Each line of the listing below containing the word "height" should be returned.
(Raw data Opens)
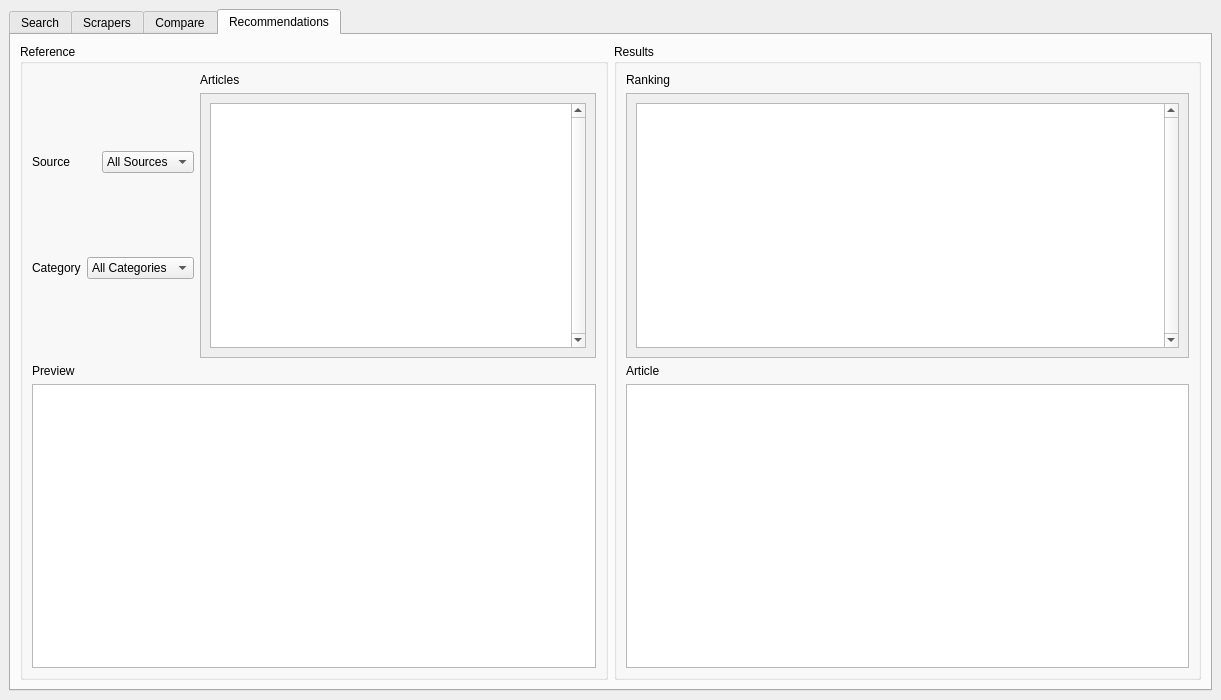
rcebrian/SI-project, file mainwindow.ui: the form before one commit.
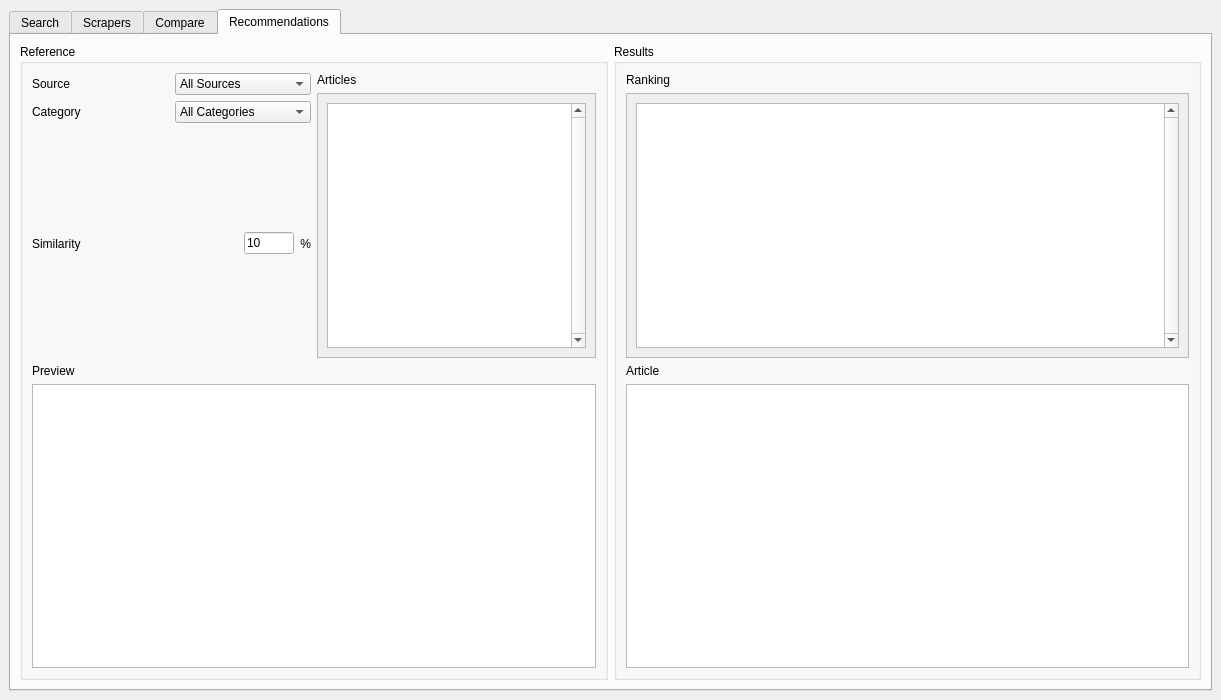
The form after the commit. The open tabs and pages were chosen to show the change.

```diff
--- a/mainwindow.ui
+++ b/mainwindow.ui
@@ -1200,6 +1200,53 @@
                  </item>
                 </layout>
                </item>
+               <item>
+                <layout class="QHBoxLayout" name="horizontalLayout_14">
+                 <item>
+                  <widget class="QLabel" name="lbl_reco_ref_cat_6">
+                   <property name="text">
+                    <string>Similarity</string>
+                   </property>
+                  </widget>
+                 </item>
+                 <item>
+                  <spacer name="horizontalSpacer_2">
+                   <property name="orientation">
+                    <enum>Qt::Horizontal</enum>
+                   </property>
+                   <property name="sizeHint" stdset="0">
+                    <size>
+                     <width>40</width>
+                     <height>20</height>
+                    </size>
+                   </property>
+                  </spacer>
+                 </item>
+                 <item>
+                  <widget class="QLineEdit" name="sim_percent">
+                   <property name="maximumSize">
+                    <size>
+                     <width>50</width>
+                     <height>16777215</height>
+                    </size>
+                   </property>
+                   <property name="text">
+                    <string>10</string>
+                   </property>
+                  </widget>
+                 </item>
+                 <item>
+                  <widget class="QLabel" name="lbl_reco_ref_cat_7">
+                   <property name="text">
+                    <string>%</string>
+                   </property>
+                   <property name="alignment">
+                    <set>Qt::AlignRight|Qt::AlignTrailing|Qt::AlignVCenter</set>
+                   </property>
+                  </widget>
+                 </item>
+                </layout>
+               </item>
               </layout>
              </item>
              <item>
@@ -1221,7 +1268,7 @@
                    <rect>
                     <x>0</x>
                     <y>0</y>
-                    <width>353</width>
+                    <width>274</width>
                     <height>251</height>
                    </rect>
                   </property>
```
Left out of the diff: 6 changed lines with no effect on the pictures.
(Raw data Closes)
◆ **Task solution**
+                     <height>20</height>
+                     <height>16777215</height>
                     <height>251</height>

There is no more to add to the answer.